**Your instructions**.
Please report every line in the entries that contains the string "site".
--------
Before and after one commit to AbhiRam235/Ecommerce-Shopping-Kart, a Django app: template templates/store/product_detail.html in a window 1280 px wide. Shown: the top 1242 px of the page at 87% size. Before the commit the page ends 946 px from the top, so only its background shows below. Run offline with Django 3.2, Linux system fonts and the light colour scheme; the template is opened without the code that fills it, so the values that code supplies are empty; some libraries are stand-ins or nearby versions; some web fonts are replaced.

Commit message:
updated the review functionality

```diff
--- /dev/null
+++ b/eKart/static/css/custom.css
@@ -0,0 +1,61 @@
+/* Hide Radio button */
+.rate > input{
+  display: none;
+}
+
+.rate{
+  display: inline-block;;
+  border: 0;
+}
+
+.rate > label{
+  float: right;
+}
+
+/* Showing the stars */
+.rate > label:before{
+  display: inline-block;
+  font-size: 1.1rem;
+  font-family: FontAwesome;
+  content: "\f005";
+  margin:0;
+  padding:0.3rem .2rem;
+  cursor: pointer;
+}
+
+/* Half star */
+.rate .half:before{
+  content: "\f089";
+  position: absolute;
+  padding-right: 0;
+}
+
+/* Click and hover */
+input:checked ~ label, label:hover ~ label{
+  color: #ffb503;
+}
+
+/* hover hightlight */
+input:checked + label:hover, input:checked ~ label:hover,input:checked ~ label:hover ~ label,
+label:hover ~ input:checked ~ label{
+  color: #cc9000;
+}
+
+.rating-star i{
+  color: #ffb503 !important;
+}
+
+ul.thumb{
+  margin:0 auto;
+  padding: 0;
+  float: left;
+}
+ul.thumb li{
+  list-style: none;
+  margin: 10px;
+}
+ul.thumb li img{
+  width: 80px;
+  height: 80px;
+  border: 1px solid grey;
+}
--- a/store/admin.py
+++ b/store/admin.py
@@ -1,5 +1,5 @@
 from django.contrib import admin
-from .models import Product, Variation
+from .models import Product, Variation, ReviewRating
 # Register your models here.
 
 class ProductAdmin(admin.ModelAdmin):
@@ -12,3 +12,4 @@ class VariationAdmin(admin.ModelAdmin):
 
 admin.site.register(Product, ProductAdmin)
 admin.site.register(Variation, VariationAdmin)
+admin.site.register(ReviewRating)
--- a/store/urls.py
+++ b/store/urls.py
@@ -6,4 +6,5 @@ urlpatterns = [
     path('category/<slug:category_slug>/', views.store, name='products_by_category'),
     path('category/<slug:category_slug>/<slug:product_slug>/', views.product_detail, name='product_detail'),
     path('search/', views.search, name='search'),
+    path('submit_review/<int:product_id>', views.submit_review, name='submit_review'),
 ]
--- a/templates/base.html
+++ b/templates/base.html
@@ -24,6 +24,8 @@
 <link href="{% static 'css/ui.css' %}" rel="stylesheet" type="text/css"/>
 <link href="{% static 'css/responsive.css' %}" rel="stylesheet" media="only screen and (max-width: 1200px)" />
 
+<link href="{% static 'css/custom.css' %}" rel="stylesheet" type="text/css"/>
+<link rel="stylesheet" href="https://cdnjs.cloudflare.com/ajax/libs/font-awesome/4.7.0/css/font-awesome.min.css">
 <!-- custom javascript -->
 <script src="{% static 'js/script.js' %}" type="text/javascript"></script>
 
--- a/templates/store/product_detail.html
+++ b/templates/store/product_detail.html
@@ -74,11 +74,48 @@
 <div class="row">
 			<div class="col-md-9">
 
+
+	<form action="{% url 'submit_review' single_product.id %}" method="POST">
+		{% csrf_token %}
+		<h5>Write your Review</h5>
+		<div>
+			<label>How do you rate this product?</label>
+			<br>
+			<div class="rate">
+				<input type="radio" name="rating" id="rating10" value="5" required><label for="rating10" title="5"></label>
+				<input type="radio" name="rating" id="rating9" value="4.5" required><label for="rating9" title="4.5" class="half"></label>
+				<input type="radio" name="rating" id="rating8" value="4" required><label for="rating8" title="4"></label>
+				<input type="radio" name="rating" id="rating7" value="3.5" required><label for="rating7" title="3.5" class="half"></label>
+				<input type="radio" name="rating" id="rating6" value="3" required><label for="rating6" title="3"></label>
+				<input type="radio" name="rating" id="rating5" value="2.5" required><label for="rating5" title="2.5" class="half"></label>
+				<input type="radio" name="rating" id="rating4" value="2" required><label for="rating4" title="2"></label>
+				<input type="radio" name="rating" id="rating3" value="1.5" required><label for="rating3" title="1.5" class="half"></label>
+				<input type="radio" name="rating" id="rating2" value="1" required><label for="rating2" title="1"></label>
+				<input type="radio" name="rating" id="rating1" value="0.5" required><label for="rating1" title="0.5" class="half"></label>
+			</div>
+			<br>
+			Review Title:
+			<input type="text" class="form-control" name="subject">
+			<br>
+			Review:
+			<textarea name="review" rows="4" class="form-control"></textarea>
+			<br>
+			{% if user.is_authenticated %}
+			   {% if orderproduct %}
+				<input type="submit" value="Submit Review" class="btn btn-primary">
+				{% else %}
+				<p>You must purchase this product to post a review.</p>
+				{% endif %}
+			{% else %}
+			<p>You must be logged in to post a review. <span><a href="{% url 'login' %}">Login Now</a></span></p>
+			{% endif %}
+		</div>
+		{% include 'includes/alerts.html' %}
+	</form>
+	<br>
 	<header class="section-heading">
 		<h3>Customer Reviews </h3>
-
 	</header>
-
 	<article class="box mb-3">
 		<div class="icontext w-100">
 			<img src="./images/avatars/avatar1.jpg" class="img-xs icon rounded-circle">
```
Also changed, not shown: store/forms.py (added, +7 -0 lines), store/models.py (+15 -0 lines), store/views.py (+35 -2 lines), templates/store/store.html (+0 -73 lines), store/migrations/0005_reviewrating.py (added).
--------
**Answer**.
 admin.site.register(Product, ProductAdmin)
 admin.site.register(Variation, VariationAdmin)
+admin.site.register(ReviewRating)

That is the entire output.